Segment Open

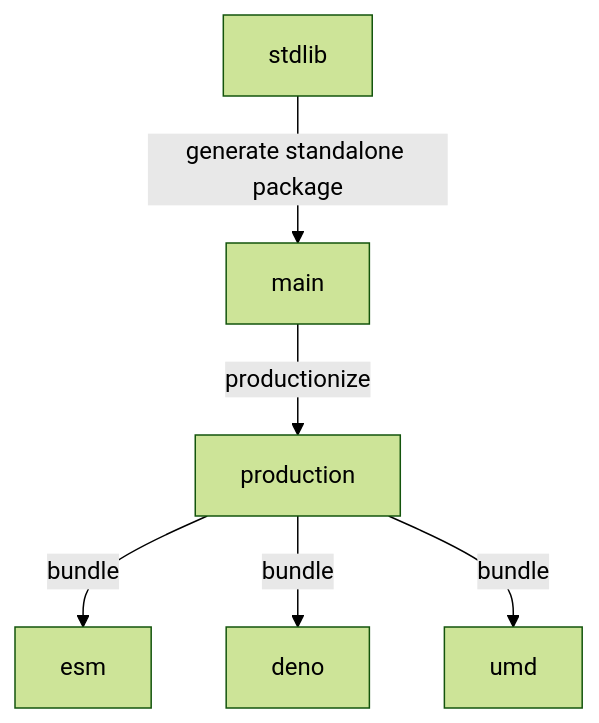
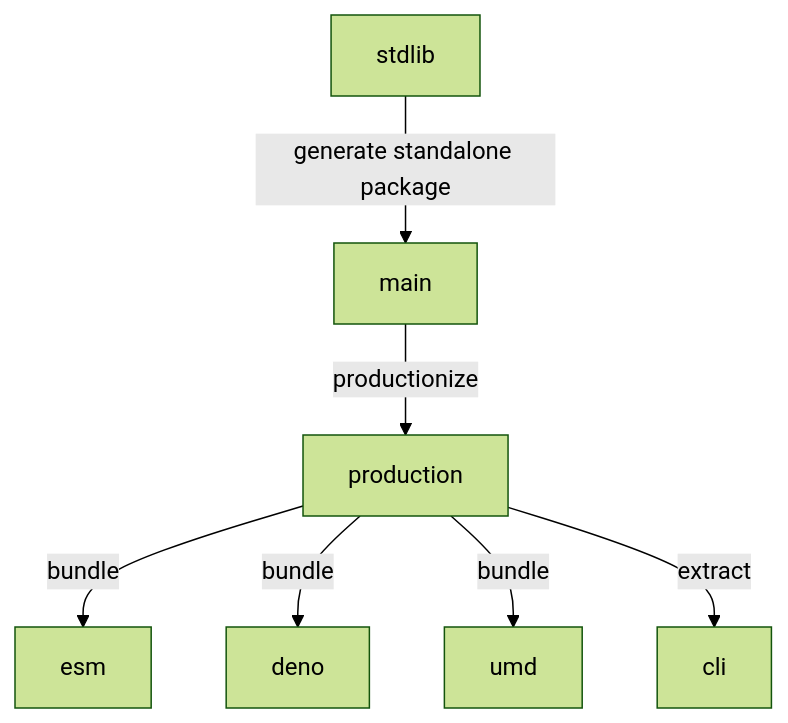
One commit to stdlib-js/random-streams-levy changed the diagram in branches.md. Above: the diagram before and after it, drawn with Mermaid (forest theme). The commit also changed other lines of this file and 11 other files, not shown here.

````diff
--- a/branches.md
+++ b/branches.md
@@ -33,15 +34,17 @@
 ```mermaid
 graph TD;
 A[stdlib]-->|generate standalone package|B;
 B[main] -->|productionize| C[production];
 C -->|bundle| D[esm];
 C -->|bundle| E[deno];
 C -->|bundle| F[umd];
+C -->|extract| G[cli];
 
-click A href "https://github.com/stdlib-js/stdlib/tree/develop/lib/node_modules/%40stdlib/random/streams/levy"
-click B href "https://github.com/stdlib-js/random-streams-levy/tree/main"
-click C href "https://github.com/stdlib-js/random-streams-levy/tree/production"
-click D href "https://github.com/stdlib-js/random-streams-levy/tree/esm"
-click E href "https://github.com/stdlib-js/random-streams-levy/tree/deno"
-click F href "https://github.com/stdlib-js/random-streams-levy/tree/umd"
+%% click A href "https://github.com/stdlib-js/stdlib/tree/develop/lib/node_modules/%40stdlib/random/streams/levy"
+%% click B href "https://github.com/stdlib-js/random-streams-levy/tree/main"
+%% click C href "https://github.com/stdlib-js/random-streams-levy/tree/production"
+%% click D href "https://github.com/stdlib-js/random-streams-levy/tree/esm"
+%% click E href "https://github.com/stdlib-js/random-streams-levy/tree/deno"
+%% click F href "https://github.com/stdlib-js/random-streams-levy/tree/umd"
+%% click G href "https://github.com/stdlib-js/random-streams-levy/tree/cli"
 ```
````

Segment Closed

- Exercise:
Reproduce each line of the records in which the word "bundle" appears.

- Exercise solution:
 C -->|bundle| D[esm];
 C -->|bundle| E[deno];
 C -->|bundle| F[umd];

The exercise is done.